Breaking his months-long silence on a slew of attacks on churches and the shimmering controversy over attempts at religious conversions by Hindu fundamentalists, India’s Prime Minister Narendra Modi has underlined that his government will not allow any religious group belonging to the majority or minority to spread hatred against any group.
“My government will ensure that there is complete freedom of faith and that everyone has the undeniable right to retain or adopt the religion of his or her choice without coercion or undue influence. My government will not allow any religious group, belonging to the majority or the minority, to incite hatred against others, overtly or covertly,” the prime minister said at a function in India’s capital Delhi on February 17 to celebrate the elevation of two members of the church to sainthood.

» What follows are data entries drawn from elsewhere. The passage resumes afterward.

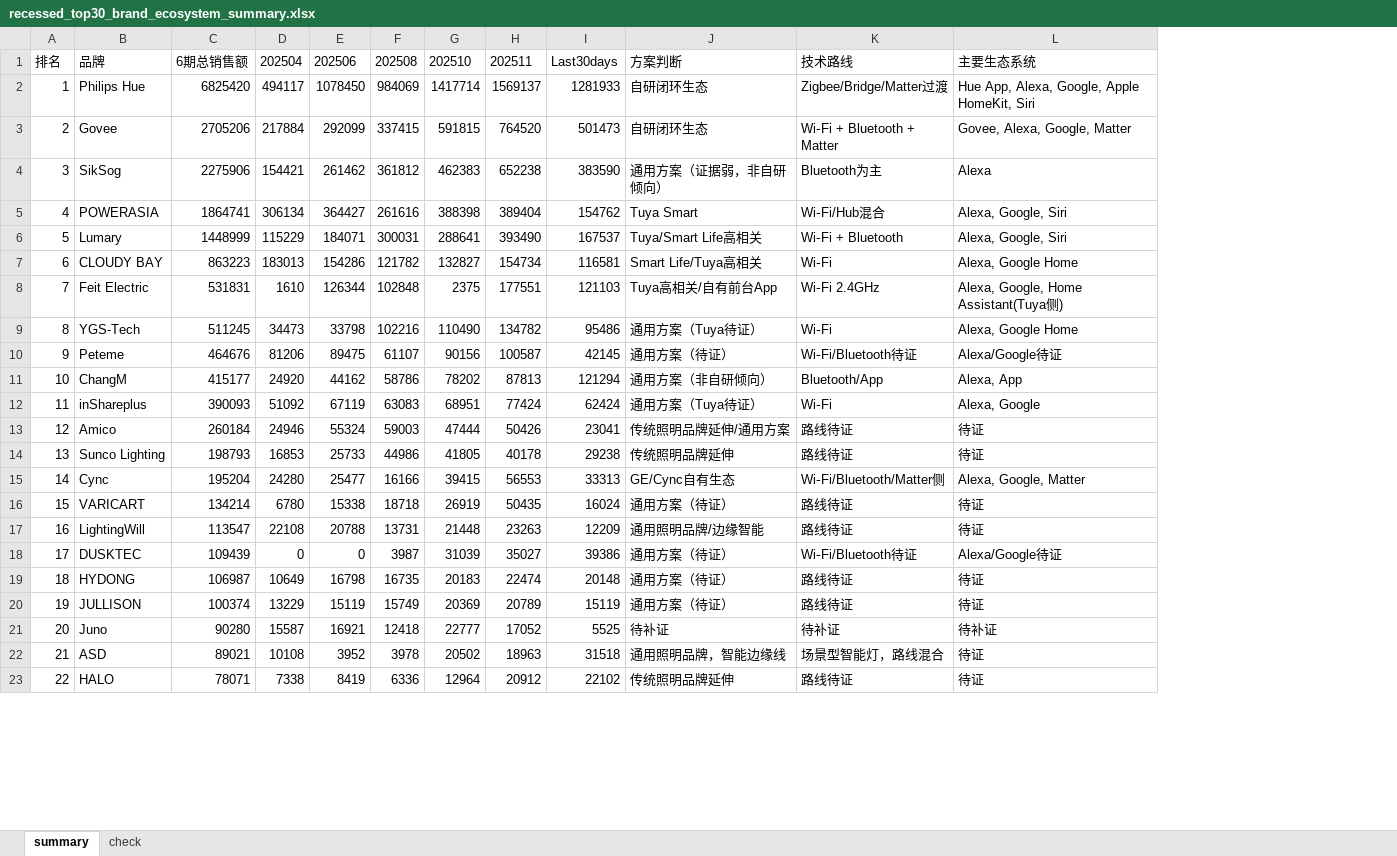
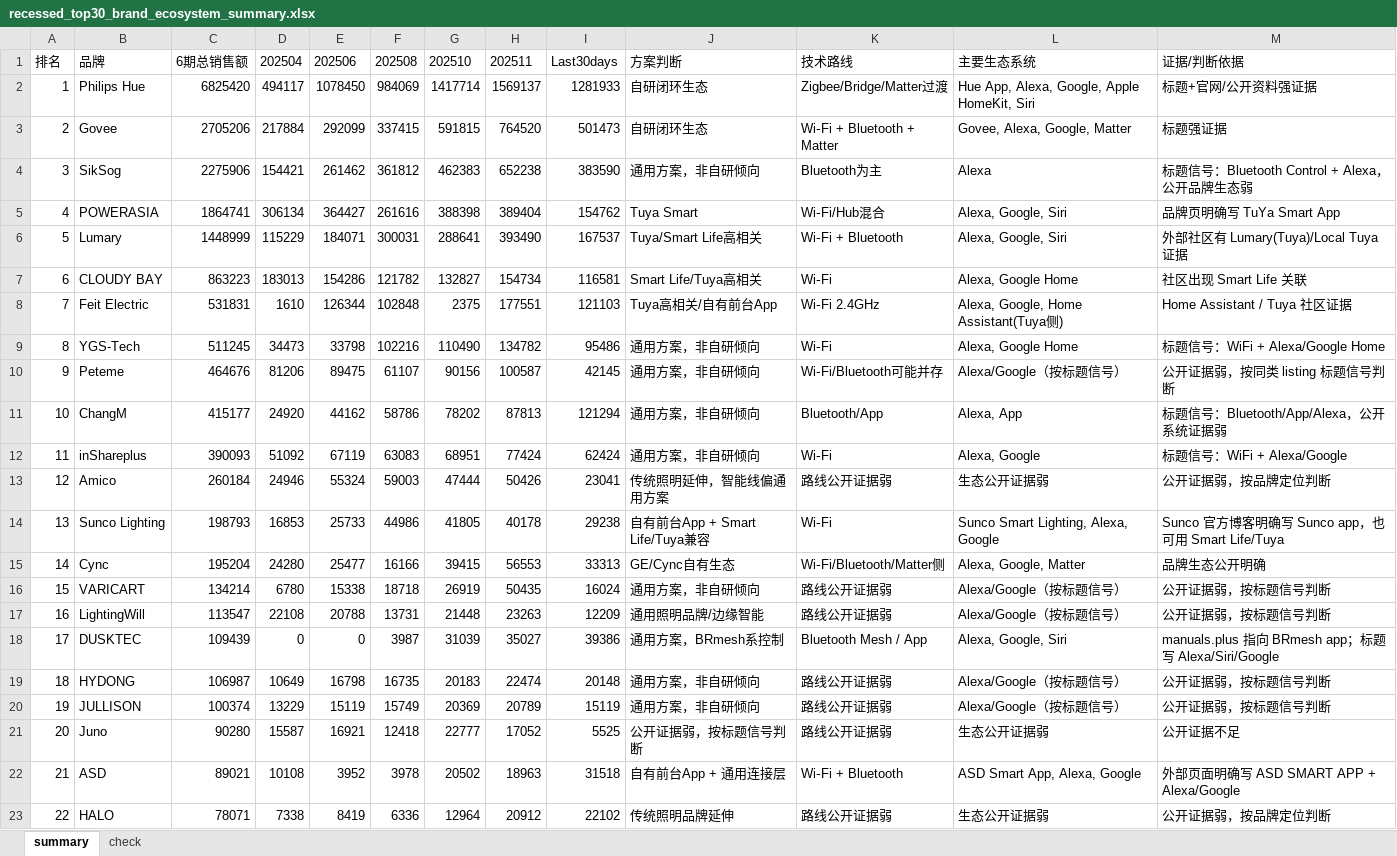
Before and after one commit to genoprdes/openclaw-file-share, an Excel workbook: recessed_top30_brand_ecosystem_summary.xlsx, sheet summary, drawn as a sheet; only a part is shown; values as stored, in another font and other column widths than the file's, no borders; the diff covers the shown part only; the diff names each change by its address in the sheet, - before the commit and + after, or states it on an @@ line.

Commit message:
Update top30 ecosystem summary with evidence notes

```diff
--- a/recessed_top30_brand_ecosystem_summary.xlsx (sheet summary)
+++ b/recessed_top30_brand_ecosystem_summary.xlsx (sheet summary)
+column M, rows 1-23: 证据/判断依据 | 标题+官网/公开资料强证据 | 标题强证据 | 标题信号：Bluetooth Control + Alexa，公开品牌生态弱 | 品牌页明确写 TuYa Smart App | 外部社区有 Lumary(Tuya)/Local Tuya 证据 | 社区出现 Smart Life 关联 | Home Assistant / Tuya 社区证据 | 标题信号：WiFi + Alexa/Google Home | 公开证据弱，按同类 listing 标题信号判断 | 标题信号：Bluetooth/App/Alexa，公开系统证据弱 | 标题信号：WiFi + Alexa/Google | 公开证据弱，按品牌定位判断 | Sunco 官方博客明确写 Sunco app，也可用 Smart Life/Tuya | 品牌生态公开明确 | 公开证据弱，按标题信号判断 | 公开证据弱，按标题信号判断 | manuals.plus 指向 BRmesh app；标题写 Alexa/Siri/Google | 公开证据弱，按标题信号判断 | 公开证据弱，按标题信号判断 | 公开证据不足 | 外部页面明确写 ASD SMART APP + Alexa/Google | 公开证据弱，按品牌定位判断
-J4: 通用方案（证据弱，非自研倾向）
+J4: 通用方案，非自研倾向
-J9: 通用方案（Tuya待证）
+J9: 通用方案，非自研倾向
-J10: 通用方案（待证）
+J10: 通用方案，非自研倾向
-K10: Wi‑Fi/Bluetooth待证
+K10: Wi‑Fi/Bluetooth可能并存
-L10: Alexa/Google待证
+L10: Alexa/Google（按标题信号）
-J11: 通用方案（非自研倾向）
+J11: 通用方案，非自研倾向
-J12: 通用方案（Tuya待证）
+J12: 通用方案，非自研倾向
-J13: 传统照明品牌延伸/通用方案
+J13: 传统照明延伸，智能线偏通用方案
-K13: 路线待证
+K13: 路线公开证据弱
-L13: 待证
+L13: 生态公开证据弱
-J14: 传统照明品牌延伸
+J14: 自有前台App + Smart Life/Tuya兼容
-K14: 路线待证
+K14: Wi‑Fi
-L14: 待证
+L14: Sunco Smart Lighting, Alexa, Google
-J16: 通用方案（待证）
+J16: 通用方案，非自研倾向
-K16:K17: 路线待证
+K16:K17: 路线公开证据弱
-L16:L17: 待证
+L16:L17: Alexa/Google（按标题信号）
-J18: 通用方案（待证）
+J18: 通用方案，BRmesh系控制
-K18: Wi‑Fi/Bluetooth待证
+K18: Bluetooth Mesh / App
-L18: Alexa/Google待证
+L18: Alexa, Google, Siri
-J19:J20: 通用方案（待证）
+J19:J20: 通用方案，非自研倾向
-K19:K20: 路线待证
+K19:K20: 路线公开证据弱
-L19:L20: 待证
+L19:L20: Alexa/Google（按标题信号）
-J21: 待补证
+J21: 公开证据弱，按标题信号判断
-K21: 待补证
+K21: 路线公开证据弱
-L21: 待补证
+L21: 生态公开证据弱
-J22: 通用照明品牌，智能边缘线
+J22: 自有前台App + 通用连接层
-K22: 场景型智能灯，路线混合
+K22: Wi‑Fi + Bluetooth
-L22: 待证
+L22: ASD Smart App, Alexa, Google
-K23: 路线待证
+K23: 路线公开证据弱
-L23: 待证
+L23: 生态公开证据弱
```
Also changed, not shown: 21 edited cells elsewhere in this sheet, sheet check.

“We cannot accept violence against any religion on any pretext and I strongly condemn such violence. My government will act strongly in this regard,” he sternly warned the fringe elements who are seeking to advance their parochial agendas.
Mr Modi, who has been accused by opposition and other religious minorities of turning a blind eye to religious bigotry and communal hatred preached by self-proclaimed Hindu nationalists, stressed that his government “gives equal respect to all religions.”

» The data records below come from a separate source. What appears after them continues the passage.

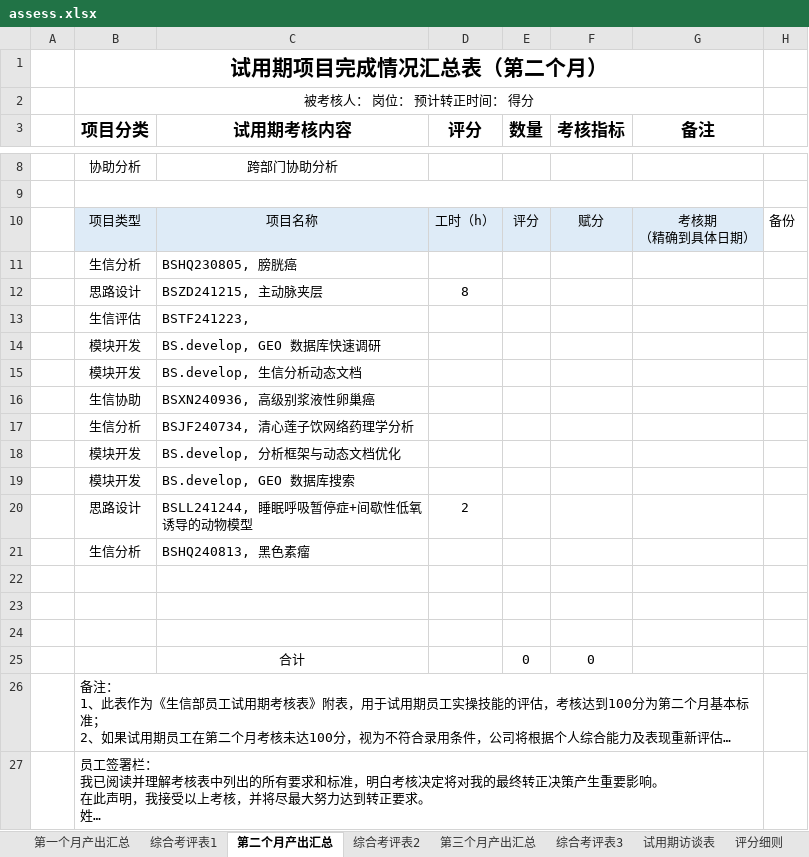
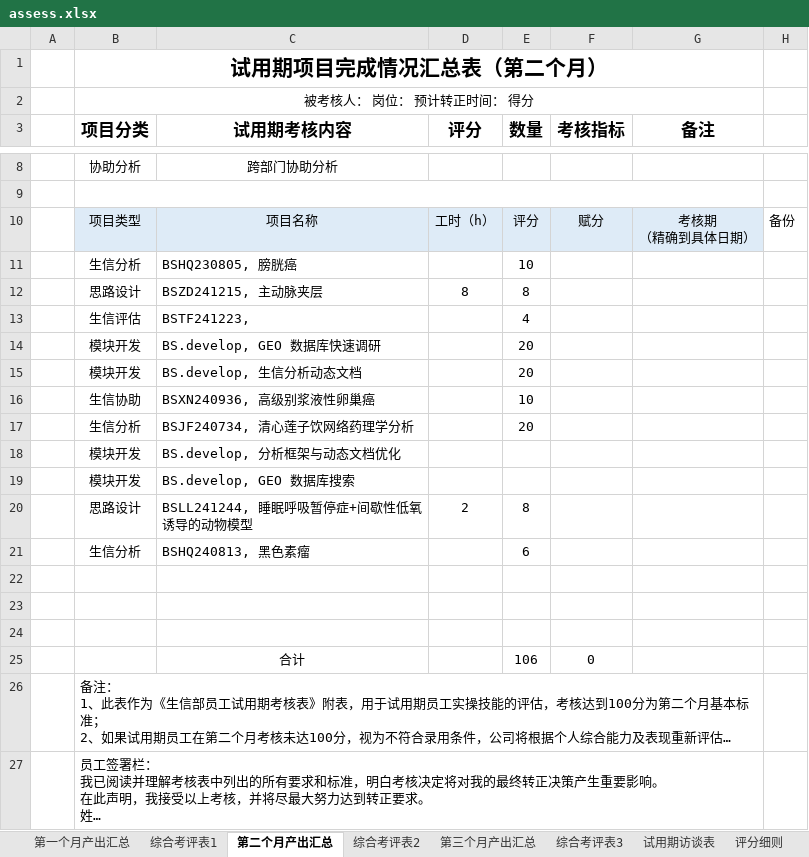
Before and after one commit to shaman-yellow/outline, an Excel workbook: bosai/summary/assess.xlsx, sheet 第二个月产出汇总, drawn as a sheet; only a part is shown, gaps mark what is left out; long unchanged cells end in …; values as stored, in another font and other column widths than the file's, no borders; the diff names each change by its address in the sheet, - before the commit and + after, or states it on an @@ line.

```diff
--- a/bosai/summary/assess.xlsx (sheet 第二个月产出汇总)
+++ b/bosai/summary/assess.xlsx (sheet 第二个月产出汇总)
-E11 (数量): (empty)
+E11 (数量): 10
-E12 (数量): (empty)
+E12 (数量): 8
-E13 (数量): (empty)
+E13 (数量): 4
-E14:E15 (数量): (empty)
+E14:E15 (数量): 20
-E16 (数量): (empty)
+E16 (数量): 10
-E17 (数量): (empty)
+E17 (数量): 20
-E20 (数量): (empty)
+E20 (数量): 8
-E21 (数量): (empty)
+E21 (数量): 6
-E25 (数量): 0
+E25 (数量): 106
```
Also changed, not shown: sheet 第一个月产出汇总, sheet 第三个月产出汇总, 8 other files.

Placing the issue of religious pluralism and tolerance in a global perspective, Mr Modi underlined that the world is increasingly witnessing division and hostility on religious lines and the issue has become a matter of global concern.
In a speech replete with invocations of Mahatma Gandhi and Buddha, the prime minister stressed that equal respect for all religions must be in the DNA of every Indian. He reminded the world of the ancient Indian ethos of mutual respect for all faiths and stressed that is now beginning to be reflected in global discourse.
Adopting a statesman-like vein, Mr Modi stressed that if these parochial tendencies are not checked, it “can throw us back to the dark days of bigotry, fanaticism and bloodshed”.
Days after US President Barack Obama underlined the necessity of religious tolerance during his visit to India and later in a much-quoted speech in the US, the prime minister’s speech echoed similar sentiments as he appealed to all religious groups to act with restraint, mutual respect and tolerance in the true spirit of the ancient nation which is manifest in the Constitution and in line with the Hague Declaration.
In the last few months, there has been a sharp rise in the communal temperature because of the targeting of minorities by Hindutva-related groups. These activities included the attempt by the bigots to glorify Mahatma Gandhi’s assassin Nathuram Godse as a national hero; running religious conversion campaign initiated by force and inducement called ‘ghar wapsi’ (home-coming); creating suspicion against people of the Islamic faith by organizing the so-called “love jihad”; preaching against family planning by urging Hindu women to have at least four children; and labelling India as Hindu nation to distort the multi-ethnic and multicultural secular fabric of India.
According to political analysts, one of Mr Modi’s many concerns is that Hindutva forces and their communal activities and propaganda are not only creating religious tensions, but are also spoiling the climate for global investment. The targeting of minorities is also cited as a reason for the dismal routing of the ruling BJP in the recent Delhi state elections. With Bihar heading to elections and the opposition trying to forge a secular alliance, the Modi government wants to distance itself from the communal agendas pursued by some fringe elements loosely connected with the BJP.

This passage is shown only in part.